__Supplied information__:
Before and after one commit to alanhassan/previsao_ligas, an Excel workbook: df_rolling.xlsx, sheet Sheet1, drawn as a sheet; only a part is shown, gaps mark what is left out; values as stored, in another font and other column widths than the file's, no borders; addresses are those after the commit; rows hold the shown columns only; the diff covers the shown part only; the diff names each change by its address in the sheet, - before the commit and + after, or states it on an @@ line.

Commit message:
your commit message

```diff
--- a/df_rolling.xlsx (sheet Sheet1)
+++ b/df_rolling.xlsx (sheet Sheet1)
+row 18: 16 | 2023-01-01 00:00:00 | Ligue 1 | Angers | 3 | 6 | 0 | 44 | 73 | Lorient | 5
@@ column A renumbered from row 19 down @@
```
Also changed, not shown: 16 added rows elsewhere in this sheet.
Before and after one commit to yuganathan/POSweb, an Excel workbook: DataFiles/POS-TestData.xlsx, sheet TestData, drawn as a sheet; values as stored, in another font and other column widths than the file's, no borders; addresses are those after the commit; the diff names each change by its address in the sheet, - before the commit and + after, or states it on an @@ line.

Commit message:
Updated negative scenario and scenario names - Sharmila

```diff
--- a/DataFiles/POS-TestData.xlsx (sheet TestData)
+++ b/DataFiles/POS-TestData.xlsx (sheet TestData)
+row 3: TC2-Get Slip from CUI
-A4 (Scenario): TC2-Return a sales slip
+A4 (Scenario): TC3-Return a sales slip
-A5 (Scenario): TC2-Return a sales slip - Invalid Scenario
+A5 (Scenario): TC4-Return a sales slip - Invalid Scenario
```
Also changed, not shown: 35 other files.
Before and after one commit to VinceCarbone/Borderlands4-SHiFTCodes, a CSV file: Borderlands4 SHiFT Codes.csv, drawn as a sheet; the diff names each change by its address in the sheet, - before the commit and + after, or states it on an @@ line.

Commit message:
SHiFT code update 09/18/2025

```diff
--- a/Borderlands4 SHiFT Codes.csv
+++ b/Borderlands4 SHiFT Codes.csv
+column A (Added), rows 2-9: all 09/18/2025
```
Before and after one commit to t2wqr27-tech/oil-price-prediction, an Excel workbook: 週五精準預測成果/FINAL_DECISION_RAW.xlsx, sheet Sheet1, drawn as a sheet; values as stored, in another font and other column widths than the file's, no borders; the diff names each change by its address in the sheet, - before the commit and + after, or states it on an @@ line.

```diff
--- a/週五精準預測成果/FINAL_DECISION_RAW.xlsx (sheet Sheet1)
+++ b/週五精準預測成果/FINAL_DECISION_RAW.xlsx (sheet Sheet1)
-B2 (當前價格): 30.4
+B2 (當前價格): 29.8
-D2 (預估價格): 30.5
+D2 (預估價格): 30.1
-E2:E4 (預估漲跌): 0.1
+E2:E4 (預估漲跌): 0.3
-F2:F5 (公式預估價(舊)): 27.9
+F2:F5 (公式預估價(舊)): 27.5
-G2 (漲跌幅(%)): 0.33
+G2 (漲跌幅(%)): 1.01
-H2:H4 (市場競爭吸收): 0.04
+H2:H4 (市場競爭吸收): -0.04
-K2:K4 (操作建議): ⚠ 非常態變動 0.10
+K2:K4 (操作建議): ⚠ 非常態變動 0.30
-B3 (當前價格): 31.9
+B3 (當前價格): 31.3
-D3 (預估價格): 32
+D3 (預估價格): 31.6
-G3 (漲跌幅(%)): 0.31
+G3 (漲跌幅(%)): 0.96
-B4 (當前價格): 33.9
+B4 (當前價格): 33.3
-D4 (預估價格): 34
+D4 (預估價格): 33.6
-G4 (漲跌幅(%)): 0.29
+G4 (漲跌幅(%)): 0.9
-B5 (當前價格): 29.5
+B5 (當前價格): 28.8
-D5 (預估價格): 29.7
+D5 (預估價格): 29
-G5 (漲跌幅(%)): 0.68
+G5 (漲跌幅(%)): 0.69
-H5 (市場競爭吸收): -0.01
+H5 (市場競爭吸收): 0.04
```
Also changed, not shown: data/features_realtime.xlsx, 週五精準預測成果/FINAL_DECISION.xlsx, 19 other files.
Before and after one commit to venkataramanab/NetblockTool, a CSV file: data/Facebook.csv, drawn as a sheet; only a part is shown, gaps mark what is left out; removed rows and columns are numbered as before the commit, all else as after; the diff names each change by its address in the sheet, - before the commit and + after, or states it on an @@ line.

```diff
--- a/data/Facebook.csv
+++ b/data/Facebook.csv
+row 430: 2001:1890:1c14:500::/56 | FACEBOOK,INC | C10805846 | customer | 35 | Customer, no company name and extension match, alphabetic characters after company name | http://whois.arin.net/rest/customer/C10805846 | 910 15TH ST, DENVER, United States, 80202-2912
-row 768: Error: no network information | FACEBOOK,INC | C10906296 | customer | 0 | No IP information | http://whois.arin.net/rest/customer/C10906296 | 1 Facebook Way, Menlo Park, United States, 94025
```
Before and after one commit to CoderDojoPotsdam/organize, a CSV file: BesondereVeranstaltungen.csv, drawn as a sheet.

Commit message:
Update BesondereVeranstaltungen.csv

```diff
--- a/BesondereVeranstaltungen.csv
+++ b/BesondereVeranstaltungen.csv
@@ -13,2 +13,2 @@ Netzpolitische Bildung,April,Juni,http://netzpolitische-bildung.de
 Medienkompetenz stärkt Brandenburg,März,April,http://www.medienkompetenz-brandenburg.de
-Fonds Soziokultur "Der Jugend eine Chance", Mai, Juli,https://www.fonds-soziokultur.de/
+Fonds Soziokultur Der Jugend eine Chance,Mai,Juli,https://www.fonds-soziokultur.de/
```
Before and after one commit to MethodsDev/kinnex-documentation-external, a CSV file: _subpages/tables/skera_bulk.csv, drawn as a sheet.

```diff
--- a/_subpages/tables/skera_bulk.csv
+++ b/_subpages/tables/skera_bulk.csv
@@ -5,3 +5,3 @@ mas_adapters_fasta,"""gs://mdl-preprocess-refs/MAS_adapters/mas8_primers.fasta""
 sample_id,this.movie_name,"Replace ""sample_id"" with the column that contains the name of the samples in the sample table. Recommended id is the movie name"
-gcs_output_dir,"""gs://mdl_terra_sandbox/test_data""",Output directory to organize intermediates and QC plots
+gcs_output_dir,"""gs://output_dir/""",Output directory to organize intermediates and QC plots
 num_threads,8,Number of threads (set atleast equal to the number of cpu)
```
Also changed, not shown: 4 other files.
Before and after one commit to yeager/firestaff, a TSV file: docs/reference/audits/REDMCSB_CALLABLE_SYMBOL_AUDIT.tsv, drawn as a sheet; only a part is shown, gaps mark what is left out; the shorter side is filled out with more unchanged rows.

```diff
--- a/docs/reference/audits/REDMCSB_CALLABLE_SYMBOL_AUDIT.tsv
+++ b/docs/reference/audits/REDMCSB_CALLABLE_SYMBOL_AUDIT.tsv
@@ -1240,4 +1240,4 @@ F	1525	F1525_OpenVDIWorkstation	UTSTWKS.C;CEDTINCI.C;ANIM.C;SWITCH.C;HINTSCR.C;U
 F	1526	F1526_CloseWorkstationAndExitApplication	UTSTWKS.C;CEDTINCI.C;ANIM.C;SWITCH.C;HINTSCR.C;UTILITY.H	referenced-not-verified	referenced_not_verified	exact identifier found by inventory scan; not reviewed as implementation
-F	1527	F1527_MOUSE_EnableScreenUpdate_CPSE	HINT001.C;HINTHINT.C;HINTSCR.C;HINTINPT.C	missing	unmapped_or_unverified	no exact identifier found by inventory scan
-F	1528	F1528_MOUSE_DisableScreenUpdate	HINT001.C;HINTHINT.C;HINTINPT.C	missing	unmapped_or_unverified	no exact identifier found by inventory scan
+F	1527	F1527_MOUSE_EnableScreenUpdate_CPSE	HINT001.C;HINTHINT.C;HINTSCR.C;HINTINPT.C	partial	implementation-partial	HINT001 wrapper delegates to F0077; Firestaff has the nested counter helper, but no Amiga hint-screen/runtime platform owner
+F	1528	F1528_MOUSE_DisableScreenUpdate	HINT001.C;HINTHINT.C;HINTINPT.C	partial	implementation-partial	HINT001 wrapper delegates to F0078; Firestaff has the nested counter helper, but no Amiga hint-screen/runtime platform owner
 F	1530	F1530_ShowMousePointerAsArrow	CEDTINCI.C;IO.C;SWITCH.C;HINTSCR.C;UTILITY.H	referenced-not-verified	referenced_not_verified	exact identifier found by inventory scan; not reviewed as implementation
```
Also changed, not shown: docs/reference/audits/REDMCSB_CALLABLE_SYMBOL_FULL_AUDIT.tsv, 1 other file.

__Task details__:
Wherever the string "DataFiles" appears in a line of the records above, copy that line.

__Result of the task__:
Before and after one commit to yuganathan/POSweb, an Excel workbook: DataFiles/POS-TestData.xlsx, sheet TestData, drawn as a sheet; values as stored, in another font and other column widths than the file's, no borders; addresses are those after the commit; the diff names each change by its address in the sheet, - before the commit and + after, or states it on an @@ line.
--- a/DataFiles/POS-TestData.xlsx (sheet TestData)
+++ b/DataFiles/POS-TestData.xlsx (sheet TestData)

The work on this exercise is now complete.